• **Task requirements**: Go line by line through the data and copy those with the word "Markdown".

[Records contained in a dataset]
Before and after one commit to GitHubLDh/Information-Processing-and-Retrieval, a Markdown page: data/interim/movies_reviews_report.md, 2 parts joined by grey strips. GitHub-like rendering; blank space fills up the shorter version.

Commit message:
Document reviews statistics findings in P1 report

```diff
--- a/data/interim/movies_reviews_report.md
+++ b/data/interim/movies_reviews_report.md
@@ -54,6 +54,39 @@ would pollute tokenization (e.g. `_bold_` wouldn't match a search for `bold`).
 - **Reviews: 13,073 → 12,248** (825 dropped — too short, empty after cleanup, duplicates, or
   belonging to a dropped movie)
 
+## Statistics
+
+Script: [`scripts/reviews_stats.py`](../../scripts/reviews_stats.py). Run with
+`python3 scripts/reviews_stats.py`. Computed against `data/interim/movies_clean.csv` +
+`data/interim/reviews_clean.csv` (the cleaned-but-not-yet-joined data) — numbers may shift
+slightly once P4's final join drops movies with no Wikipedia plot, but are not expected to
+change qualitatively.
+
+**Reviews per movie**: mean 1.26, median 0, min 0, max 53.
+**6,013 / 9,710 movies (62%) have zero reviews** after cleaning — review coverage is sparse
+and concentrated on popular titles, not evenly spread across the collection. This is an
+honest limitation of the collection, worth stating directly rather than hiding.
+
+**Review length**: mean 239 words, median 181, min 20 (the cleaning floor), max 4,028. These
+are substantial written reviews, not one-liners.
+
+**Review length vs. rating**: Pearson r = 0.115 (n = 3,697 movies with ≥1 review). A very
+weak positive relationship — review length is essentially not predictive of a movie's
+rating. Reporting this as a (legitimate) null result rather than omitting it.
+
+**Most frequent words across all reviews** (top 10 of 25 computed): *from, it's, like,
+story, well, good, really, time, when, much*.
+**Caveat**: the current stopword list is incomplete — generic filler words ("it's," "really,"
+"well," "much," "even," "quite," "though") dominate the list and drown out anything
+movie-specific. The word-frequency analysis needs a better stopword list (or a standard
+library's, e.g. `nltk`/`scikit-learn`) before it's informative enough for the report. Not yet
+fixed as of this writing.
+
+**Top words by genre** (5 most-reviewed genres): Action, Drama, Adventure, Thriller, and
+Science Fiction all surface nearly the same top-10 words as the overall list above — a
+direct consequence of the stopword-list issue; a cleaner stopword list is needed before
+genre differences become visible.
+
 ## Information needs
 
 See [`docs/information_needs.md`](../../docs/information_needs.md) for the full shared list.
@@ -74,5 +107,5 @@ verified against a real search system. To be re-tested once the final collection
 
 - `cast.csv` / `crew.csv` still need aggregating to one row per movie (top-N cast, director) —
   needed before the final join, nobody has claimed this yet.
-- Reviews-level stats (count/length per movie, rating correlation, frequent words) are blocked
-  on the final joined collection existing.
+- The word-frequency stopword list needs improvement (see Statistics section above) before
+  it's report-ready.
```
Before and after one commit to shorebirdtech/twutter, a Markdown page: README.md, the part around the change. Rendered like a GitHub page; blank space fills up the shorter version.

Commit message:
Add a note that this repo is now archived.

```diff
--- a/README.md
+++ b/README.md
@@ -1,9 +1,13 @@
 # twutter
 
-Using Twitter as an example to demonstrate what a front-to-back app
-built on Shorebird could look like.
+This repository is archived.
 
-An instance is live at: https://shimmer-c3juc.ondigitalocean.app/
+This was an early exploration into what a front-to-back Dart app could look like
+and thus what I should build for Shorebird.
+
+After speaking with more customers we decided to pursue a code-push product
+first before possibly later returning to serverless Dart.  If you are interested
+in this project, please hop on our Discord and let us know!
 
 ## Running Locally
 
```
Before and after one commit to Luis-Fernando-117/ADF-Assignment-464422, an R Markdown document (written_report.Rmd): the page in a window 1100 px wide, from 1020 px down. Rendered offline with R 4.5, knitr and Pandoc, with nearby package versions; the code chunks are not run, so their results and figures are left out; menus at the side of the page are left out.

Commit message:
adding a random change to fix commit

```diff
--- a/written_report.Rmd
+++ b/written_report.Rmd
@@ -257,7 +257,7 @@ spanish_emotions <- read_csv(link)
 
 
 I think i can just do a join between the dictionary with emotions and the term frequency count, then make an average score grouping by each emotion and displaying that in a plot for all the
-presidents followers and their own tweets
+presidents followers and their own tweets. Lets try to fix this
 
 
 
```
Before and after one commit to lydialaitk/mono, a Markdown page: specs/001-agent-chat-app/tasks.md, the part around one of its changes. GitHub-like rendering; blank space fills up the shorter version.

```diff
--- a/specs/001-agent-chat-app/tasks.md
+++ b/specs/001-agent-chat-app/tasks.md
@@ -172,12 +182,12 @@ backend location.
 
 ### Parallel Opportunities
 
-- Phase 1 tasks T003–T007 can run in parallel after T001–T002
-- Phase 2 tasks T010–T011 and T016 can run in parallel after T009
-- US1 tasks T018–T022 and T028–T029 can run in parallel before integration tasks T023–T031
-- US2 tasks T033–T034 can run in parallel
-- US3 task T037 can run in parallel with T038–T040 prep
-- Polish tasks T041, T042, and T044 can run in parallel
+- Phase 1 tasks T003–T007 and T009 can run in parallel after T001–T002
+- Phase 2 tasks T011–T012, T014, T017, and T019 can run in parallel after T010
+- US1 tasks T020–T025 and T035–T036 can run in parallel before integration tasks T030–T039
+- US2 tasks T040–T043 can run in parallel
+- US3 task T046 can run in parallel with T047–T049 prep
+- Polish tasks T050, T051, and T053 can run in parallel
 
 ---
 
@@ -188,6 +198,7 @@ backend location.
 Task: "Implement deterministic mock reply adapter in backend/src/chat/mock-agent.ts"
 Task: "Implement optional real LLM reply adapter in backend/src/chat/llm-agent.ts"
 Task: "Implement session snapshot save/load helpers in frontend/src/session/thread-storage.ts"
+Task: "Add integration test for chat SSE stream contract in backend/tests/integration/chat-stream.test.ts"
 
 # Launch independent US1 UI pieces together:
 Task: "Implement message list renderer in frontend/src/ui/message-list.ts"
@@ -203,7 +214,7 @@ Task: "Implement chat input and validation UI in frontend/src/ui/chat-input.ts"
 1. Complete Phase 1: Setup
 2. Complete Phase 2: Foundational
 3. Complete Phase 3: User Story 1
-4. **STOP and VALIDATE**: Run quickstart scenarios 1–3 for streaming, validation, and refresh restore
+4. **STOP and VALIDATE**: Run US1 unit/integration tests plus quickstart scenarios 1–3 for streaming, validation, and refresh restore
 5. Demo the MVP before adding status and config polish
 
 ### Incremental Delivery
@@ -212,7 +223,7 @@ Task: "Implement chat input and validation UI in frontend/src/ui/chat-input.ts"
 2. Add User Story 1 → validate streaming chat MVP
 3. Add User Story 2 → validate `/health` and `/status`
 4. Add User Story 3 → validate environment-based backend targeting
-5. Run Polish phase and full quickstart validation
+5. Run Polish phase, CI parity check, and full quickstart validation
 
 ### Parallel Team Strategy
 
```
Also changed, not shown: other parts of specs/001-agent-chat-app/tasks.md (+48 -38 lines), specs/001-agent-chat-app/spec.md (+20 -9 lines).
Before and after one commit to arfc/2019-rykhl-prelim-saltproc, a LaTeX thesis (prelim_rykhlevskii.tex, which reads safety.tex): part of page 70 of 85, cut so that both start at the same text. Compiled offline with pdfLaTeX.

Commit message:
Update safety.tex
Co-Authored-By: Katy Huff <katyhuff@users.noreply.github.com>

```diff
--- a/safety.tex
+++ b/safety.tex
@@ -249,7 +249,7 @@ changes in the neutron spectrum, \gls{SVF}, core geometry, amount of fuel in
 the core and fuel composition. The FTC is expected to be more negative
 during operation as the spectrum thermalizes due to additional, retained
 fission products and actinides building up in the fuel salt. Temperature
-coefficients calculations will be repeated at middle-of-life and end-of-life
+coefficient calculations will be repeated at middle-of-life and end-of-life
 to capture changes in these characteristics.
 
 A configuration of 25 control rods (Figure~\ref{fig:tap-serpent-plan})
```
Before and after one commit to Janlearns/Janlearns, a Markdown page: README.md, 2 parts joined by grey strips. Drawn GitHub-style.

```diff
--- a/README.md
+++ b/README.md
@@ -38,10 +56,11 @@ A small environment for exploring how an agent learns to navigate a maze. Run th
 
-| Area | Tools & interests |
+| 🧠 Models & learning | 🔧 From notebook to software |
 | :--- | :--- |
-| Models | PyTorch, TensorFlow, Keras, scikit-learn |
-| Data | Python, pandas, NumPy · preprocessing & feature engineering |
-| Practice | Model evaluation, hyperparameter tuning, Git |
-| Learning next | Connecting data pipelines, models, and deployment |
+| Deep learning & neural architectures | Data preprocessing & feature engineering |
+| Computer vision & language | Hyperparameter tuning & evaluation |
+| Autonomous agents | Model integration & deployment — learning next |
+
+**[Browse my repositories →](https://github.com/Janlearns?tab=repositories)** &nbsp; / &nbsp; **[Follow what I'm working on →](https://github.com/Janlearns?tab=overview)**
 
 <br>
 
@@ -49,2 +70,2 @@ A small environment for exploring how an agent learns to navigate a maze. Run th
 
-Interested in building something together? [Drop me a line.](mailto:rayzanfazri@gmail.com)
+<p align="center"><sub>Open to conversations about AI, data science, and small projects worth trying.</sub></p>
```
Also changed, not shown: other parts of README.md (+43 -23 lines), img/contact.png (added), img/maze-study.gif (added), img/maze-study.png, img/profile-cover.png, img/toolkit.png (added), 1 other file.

• **Exercise answer**:
Before and after one commit to GitHubLDh/Information-Processing-and-Retrieval, a Markdown page: data/interim/movies_reviews_report.md, 2 parts joined by grey strips. GitHub-like rendering; blank space fills up the shorter version.
Before and after one commit to shorebirdtech/twutter, a Markdown page: README.md, the part around the change. Rendered like a GitHub page; blank space fills up the shorter version.
Before and after one commit to Luis-Fernando-117/ADF-Assignment-464422, an R Markdown document (written_report.Rmd): the page in a window 1100 px wide, from 1020 px down. Rendered offline with R 4.5, knitr and Pandoc, with nearby package versions; the code chunks are not run, so their results and figures are left out; menus at the side of the page are left out.
Before and after one commit to lydialaitk/mono, a Markdown page: specs/001-agent-chat-app/tasks.md, the part around one of its changes. GitHub-like rendering; blank space fills up the shorter version.
Before and after one commit to Janlearns/Janlearns, a Markdown page: README.md, 2 parts joined by grey strips. Drawn GitHub-style.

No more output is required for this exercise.